My column in this week’s NBR argues that if New Zealand were serious about wanting to do away with gangs, the government would be looking at alternatives to drug prohibition rather than adding up dubious stats on the fiscal costs of gang members to justify crackdowns on gangs.
First, the dubious stats part. Rolling up 22 years’ worth of costs into one big number just isn’t on. Annual figures allow reasonable comparisons; annual per-capita figures even more so. The only purpose great big numbers serve is a political one. They cannot be contextualised reasonably. Quick question: to what is $700 million over 22 years closest: aggregate government expenditure on pens; aggregate government expenditure on computer monitors and keyboards; or, the total cost of air travel provided to former MPs over that period? You don’t know and I don’t know either. The number is without anchor. Annual figures we can think about in terms of other fixed things in the budget.
If you look at the welfare assistance component, the total of $525m is $132,000 per known gang member (p.10). Over 22 years, so that’s $6000 per capita per year. If you add in some of the related costs, it goes up to about $8200 per gang member per year to get the $714m figure. But those aren’t incremental costs of being in a gang, they’re total costs of gang members. And, as I mention in the article, the cohorts who go into gangs are different from the average and would have different outcomes than the average even if they didn’t join a gang.
I argue that experts know drug prohibition doesn’t work. Some evidence on this: Locally, the NZ Drug Foundation’s Wellington Declaration of a few years ago argued strongly against the prosecution of those possessing drugs except after treatment refusal. That’s a medicalisation/decriminalisation approach. Their group was very broad-based. The Drug Foundation’s February conference noted the slow and seismic shift away from “punitive approaches which have proven costly and largely ineffective”. The New Zealand Law Commission’s survey, which was heavily politically constrained in scope, nevertheless raised substantial objection to hard forms of prohibition. At paragraph 59, they noted a preference for responses proportionate to harms and diversion of users into treatment rather than jail.
Moving away from New Zealand, Mark Kleiman’s synthesis of the existing literature argues for a graduated system, with prohibition maintained for the worst drugs but easier regimes for safer drugs. The California Medical Association’s endorsement of medical marijuana stated:
In addition, CMA does not as a matter of policy encourage the use of marijuana and discourages smoking. But, ultimately, its members believe that the most effective way to protect the public health is to tightly control, track and regulate marijuana and to comprehensively research and educate the public on its health impacts, not through ineffective prohibition.
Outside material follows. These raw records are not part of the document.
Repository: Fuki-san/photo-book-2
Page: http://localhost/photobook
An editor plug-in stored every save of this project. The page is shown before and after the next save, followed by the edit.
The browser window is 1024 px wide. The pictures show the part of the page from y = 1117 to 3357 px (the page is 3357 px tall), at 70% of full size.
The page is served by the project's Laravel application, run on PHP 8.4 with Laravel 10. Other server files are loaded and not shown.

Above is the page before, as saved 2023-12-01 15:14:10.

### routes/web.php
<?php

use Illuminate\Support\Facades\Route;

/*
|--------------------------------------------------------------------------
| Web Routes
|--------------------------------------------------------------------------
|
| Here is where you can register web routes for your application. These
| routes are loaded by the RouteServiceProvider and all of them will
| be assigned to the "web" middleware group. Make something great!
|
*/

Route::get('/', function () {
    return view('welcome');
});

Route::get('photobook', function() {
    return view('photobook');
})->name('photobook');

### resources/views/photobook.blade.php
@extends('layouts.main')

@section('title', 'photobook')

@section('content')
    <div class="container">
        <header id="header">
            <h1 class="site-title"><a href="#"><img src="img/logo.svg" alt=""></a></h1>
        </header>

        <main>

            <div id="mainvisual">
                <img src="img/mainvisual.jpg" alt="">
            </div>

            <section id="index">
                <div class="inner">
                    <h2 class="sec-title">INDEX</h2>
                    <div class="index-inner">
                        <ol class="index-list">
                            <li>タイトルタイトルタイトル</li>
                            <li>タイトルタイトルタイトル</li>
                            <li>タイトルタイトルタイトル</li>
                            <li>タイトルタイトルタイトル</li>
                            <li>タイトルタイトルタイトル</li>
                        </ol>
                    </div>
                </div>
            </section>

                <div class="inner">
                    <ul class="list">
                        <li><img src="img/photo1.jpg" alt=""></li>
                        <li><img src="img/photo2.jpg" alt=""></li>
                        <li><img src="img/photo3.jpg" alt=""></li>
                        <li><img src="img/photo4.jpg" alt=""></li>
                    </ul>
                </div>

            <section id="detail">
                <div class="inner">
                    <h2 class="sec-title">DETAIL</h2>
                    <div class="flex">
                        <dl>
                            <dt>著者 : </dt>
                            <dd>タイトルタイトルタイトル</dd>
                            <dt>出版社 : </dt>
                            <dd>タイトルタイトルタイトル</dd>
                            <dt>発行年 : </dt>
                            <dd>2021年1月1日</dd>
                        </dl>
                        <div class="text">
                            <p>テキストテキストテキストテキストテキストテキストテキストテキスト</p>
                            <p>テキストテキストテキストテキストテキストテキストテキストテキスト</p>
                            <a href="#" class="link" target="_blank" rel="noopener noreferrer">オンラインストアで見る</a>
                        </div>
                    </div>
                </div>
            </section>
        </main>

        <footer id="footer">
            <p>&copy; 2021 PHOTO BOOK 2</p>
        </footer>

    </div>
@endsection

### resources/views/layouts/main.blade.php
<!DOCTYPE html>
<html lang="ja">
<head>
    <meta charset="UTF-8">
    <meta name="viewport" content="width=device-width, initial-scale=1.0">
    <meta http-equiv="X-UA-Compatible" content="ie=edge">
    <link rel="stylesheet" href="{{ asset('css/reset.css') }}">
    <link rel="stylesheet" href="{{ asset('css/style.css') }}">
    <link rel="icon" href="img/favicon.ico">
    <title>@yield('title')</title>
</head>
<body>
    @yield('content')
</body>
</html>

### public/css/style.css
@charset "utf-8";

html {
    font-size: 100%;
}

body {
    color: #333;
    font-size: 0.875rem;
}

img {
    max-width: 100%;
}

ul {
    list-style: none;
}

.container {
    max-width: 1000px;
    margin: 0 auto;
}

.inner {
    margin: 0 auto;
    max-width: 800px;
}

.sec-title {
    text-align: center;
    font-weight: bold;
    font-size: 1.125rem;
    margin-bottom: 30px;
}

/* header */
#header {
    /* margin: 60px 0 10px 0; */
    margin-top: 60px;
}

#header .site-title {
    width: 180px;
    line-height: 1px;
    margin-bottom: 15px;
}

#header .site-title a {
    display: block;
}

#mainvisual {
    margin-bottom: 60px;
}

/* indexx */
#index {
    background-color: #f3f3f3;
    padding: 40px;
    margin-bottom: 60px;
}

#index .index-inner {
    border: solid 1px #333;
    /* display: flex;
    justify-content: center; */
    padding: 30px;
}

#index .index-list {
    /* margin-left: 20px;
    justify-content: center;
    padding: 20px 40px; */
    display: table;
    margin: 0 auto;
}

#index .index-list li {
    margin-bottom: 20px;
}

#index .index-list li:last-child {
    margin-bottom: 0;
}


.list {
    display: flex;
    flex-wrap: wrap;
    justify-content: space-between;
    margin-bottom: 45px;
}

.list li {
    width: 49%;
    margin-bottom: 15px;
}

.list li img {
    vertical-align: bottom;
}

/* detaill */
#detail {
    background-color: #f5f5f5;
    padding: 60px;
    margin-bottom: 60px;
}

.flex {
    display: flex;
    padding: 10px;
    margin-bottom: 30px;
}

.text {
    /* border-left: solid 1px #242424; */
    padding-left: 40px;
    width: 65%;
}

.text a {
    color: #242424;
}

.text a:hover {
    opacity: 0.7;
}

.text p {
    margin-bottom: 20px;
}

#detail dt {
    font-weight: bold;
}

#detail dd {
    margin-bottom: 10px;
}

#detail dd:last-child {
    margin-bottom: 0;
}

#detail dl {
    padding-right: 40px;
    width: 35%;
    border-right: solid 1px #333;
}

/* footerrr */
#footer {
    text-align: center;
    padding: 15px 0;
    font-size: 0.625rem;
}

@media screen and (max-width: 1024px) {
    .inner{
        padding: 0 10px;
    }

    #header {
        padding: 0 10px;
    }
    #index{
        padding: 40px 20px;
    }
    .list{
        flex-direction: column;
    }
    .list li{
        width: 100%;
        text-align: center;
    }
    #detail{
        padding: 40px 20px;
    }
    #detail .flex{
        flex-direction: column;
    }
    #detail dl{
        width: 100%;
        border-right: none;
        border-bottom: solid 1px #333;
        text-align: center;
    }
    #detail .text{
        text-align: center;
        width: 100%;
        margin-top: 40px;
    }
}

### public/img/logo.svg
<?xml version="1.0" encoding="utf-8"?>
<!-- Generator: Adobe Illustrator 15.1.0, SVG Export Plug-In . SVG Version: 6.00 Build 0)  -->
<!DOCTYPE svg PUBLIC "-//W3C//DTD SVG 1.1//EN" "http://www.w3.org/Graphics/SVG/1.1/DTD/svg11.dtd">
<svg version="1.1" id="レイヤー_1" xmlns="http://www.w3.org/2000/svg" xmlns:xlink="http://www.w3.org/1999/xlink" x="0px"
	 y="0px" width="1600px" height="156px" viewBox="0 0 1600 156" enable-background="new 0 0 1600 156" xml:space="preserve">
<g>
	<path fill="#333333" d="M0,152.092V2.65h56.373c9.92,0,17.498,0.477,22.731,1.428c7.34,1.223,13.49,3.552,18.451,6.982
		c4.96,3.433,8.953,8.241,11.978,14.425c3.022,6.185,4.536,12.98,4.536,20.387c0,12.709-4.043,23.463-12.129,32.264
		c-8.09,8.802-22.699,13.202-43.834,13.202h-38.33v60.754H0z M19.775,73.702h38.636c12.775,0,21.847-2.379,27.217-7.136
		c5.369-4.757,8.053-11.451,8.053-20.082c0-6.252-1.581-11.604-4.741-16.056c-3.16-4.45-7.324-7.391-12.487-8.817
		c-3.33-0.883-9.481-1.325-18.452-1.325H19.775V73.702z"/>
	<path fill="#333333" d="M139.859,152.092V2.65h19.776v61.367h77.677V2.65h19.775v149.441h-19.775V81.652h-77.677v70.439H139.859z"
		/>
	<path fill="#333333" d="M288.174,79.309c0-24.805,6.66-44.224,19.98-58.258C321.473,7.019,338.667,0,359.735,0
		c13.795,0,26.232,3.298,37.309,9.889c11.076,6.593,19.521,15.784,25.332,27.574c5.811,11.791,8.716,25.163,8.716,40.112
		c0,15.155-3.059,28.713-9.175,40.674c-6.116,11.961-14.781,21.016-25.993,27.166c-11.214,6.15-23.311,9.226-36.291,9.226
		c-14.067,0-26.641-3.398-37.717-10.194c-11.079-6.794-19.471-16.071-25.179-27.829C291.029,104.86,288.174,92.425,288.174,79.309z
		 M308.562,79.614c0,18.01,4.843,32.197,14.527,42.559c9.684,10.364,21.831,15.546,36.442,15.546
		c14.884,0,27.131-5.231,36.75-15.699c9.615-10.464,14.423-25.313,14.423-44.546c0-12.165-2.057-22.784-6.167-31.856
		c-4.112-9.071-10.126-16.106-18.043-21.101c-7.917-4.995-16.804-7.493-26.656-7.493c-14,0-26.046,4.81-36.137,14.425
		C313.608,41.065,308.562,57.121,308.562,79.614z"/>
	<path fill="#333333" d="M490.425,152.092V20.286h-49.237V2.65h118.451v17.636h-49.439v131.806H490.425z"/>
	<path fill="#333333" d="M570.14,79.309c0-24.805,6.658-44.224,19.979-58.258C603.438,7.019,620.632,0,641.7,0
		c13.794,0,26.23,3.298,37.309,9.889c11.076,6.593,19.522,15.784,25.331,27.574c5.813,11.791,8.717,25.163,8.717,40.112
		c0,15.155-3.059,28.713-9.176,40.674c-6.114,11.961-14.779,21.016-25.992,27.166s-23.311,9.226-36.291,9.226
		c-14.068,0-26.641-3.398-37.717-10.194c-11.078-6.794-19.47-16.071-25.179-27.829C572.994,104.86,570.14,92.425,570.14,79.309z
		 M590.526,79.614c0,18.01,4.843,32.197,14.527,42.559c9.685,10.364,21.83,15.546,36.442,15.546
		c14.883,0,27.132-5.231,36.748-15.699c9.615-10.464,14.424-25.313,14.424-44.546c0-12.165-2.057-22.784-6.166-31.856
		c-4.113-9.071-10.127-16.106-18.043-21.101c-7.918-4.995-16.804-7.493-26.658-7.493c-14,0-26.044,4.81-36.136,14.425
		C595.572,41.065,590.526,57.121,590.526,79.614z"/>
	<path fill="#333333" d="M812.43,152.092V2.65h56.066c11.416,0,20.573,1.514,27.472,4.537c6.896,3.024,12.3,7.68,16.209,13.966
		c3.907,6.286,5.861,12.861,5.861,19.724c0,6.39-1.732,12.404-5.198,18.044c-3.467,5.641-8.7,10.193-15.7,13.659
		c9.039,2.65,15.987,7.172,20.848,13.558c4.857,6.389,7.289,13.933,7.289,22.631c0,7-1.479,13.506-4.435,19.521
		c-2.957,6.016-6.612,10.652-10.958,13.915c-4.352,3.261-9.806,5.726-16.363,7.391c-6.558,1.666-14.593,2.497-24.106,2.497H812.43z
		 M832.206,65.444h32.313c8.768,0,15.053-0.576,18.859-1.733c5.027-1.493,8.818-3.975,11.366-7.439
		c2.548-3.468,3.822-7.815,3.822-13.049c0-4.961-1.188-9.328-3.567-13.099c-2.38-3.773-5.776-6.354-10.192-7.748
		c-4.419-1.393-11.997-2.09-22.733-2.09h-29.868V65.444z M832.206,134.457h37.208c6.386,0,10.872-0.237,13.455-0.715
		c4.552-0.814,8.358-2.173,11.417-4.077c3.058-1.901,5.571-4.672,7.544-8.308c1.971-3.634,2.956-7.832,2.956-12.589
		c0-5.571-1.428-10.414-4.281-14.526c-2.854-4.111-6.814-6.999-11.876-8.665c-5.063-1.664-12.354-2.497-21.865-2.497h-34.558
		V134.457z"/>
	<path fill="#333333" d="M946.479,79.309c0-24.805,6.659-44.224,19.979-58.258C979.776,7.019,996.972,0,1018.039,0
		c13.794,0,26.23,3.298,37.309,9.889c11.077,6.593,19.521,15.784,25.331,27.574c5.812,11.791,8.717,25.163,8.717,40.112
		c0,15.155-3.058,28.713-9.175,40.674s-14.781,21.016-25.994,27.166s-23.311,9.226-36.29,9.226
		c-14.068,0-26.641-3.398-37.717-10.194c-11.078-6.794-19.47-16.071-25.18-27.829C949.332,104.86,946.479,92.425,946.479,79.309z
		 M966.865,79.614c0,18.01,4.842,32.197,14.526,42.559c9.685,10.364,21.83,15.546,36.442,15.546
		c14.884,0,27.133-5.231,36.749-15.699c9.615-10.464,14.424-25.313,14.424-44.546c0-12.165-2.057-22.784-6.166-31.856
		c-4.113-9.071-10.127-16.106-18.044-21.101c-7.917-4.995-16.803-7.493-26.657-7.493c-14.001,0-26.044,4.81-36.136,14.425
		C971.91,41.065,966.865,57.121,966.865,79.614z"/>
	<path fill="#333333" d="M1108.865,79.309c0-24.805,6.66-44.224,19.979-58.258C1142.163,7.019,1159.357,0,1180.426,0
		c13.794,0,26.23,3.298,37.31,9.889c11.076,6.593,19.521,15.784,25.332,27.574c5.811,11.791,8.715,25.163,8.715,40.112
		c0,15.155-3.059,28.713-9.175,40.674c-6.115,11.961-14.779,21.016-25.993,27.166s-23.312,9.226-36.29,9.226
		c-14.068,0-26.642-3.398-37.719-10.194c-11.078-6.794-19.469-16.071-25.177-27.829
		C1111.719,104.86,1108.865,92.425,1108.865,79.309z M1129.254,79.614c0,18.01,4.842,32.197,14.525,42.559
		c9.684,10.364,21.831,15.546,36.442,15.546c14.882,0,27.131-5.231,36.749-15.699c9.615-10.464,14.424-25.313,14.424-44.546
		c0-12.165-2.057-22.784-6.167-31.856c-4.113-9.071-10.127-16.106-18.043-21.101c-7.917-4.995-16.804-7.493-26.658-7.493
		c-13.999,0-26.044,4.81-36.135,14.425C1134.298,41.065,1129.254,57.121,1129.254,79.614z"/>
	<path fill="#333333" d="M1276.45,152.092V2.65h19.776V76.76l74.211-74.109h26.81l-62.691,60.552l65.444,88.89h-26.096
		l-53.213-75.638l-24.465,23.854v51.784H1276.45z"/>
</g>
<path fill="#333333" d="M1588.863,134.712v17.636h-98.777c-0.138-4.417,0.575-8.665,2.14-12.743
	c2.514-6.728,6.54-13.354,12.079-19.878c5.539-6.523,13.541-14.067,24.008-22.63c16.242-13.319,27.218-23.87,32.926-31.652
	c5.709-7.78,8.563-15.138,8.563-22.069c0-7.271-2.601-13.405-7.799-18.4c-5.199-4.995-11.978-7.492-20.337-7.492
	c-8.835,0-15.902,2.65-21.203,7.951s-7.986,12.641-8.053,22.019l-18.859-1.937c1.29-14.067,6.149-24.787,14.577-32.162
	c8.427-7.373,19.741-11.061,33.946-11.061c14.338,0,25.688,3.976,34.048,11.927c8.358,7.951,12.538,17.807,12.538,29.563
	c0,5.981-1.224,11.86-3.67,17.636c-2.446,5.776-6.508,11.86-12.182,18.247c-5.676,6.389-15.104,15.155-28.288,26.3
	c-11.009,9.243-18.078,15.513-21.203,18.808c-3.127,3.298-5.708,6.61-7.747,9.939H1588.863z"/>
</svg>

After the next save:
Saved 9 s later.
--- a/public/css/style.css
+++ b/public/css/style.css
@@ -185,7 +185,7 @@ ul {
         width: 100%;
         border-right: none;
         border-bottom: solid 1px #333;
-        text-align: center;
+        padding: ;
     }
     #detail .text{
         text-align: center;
Among economists, we have Mark Thornton’s 1995 survey that found a majority of economists supported either legalisation or decriminalisation, though his survey was not sufficiently granular to allow different responses for riskier and less risky drugs. The IGM panel of economists, with responses weighted by expert confidence, had 79% agreeing or strongly agreeing that Netherlands’ style restrictions on soft drugs combined with moderate taxes on them would have lower social costs than prohibition.
When the Law Commission went out to consult on drug policy, they had a pretty firm steer on that there was no political alternative to prohibition. The government either likes prohibition for its own sake, or views itself as being constrained by international convention, or constrained by voters. The international convention bit is getting very strained where Canada’s legalising marijuana, Australia’s moving toward medical marijuana, and more US states are legalising marijuana. It is implausible that New Zealand could not do it, were there demand.
Were it up to me, we’d legalise cannabis immediately for sale to those 18 and older, with excise on it to maintain selling price to consumers at about the pre-prohibition price, and with provision for home growing similar to provisions for home brewing and home distillation of alcohol. We’d reinstate the regime around legal highs so that basic safety testing were again possible, and have enough licensed outlets that we wouldn’t get John Campbell specials on the scary-looking queues outside a few outlets. We’d bring the safest drugs of each category under the legal highs framework, along with excise to maintain price to consumers at pre-legalisation levels so you wouldn’t unduly goose demand. And after that had run for a while, we’d see whether folks had shifted into the safer products from the worse ones that had continued to be illegal. And along side all of it would be ample provisions of support services for users who ran into difficulty or who needed help quitting, and tons of monitoring to see what was happening with uptake and experienced harms. Prohibition does far more harm than good. But which potential non-prohibition regime is really best is less clear. Not knowing which non-prohibition regime is best is a poor excuse for not moving away from prohibition.